    Last edited: Feb 25, 2015
    We have such a thing here... it is a WIKI Changelog of the Software/Firmware at this link....Model S software/firmware changelog - Tesla Motors Club - Enthusiasts & Owners Forum

    Also there is a hardware options changelog at this link...Model S options by year - a running history - Tesla Motors Club - Enthusiasts & Owners Forum

    There is some really great info in the WIKI area that many TMC members overlook.

    You are not alone with the wish that TM would supply some amount of information on each dot point minor firmware release. They have not done so up to this point other than with major releases where the release notes are changed. So you are not alone in this request.

    At the top of the Model S User Interface Forum there usually is a sticky for the latest major firmware release.
    Therein, amongst the many posts are some posts that "actually" indicated observed changes and new behaviors. Sure there are a bunch of ME TOO posts and back and forth discussions but you can pick up the flow of the releases' apparent effect on the S.

    Bear in mind that, at present, the dual motor cars and their current teething behaviors should not be confused with the single motor cars' as far as firmware effects on the automobile and its dynamics.

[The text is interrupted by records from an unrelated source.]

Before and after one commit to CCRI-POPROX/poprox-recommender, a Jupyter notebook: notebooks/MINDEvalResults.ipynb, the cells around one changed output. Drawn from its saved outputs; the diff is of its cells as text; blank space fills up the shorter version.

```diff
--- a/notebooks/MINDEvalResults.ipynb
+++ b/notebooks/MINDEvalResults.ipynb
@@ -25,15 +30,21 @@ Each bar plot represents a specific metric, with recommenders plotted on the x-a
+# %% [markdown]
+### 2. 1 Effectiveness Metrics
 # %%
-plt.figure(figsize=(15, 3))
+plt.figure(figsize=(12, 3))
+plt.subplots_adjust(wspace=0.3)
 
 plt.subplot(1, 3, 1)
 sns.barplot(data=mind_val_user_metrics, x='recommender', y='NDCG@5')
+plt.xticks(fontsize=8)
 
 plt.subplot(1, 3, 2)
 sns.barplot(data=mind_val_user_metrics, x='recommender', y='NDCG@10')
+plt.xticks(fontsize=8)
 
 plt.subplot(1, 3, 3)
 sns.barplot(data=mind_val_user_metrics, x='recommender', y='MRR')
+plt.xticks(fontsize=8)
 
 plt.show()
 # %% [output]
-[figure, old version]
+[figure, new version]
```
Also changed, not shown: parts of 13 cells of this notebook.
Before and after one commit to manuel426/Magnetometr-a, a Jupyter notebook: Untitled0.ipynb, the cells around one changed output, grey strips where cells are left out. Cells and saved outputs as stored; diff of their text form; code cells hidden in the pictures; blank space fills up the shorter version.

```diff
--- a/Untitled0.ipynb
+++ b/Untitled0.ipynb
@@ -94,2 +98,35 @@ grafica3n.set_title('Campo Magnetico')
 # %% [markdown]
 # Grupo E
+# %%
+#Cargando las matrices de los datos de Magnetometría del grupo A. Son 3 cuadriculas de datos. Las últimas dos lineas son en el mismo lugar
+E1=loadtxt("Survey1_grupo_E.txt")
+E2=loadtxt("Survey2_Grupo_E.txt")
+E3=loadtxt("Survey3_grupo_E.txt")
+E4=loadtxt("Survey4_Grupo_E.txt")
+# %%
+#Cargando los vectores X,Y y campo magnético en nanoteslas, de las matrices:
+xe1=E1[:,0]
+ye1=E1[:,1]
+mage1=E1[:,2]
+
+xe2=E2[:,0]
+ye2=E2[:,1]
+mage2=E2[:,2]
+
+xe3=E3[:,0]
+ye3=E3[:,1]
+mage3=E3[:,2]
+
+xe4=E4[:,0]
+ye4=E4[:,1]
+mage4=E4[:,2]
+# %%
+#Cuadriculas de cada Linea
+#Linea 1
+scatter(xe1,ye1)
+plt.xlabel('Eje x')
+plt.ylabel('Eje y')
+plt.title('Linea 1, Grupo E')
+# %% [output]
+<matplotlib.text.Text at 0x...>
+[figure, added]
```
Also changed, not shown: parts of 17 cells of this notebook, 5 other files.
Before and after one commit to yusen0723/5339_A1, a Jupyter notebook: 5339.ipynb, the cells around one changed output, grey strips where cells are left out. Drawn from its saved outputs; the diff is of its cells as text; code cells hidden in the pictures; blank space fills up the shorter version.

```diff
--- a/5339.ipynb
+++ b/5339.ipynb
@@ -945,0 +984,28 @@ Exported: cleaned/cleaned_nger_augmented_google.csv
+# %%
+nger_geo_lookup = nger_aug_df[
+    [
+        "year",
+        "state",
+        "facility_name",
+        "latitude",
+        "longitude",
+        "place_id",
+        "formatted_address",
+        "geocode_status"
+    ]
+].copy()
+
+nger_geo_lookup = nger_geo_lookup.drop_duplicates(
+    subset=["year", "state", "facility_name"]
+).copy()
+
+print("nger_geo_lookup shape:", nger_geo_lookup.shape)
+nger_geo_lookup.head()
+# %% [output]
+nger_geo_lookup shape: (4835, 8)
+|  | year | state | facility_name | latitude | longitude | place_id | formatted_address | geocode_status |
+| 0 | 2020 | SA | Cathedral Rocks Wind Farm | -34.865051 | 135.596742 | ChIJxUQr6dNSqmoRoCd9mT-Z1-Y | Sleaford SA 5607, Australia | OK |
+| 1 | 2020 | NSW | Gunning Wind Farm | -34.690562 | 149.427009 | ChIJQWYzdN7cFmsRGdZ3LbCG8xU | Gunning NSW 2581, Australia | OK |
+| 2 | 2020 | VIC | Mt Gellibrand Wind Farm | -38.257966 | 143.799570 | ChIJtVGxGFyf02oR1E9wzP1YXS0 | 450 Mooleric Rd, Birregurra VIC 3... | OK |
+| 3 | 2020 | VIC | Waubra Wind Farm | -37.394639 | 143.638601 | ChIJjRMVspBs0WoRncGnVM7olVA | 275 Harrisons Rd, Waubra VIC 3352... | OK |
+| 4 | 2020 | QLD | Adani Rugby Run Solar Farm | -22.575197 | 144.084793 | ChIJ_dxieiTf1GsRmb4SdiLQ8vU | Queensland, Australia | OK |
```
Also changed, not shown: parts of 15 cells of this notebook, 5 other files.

TM is just now rolling out TS or Torque Sleep for the dual motor Model S cars, and seems to be refining that implementation with some quick dot point maintenance releases. (from what I have seen as an observer who has no Model S at this time).

    Hope this Helps?
     
  3. FlasherZ

    FlasherZ Sig Model S + Sig Model X + Model 3 Resv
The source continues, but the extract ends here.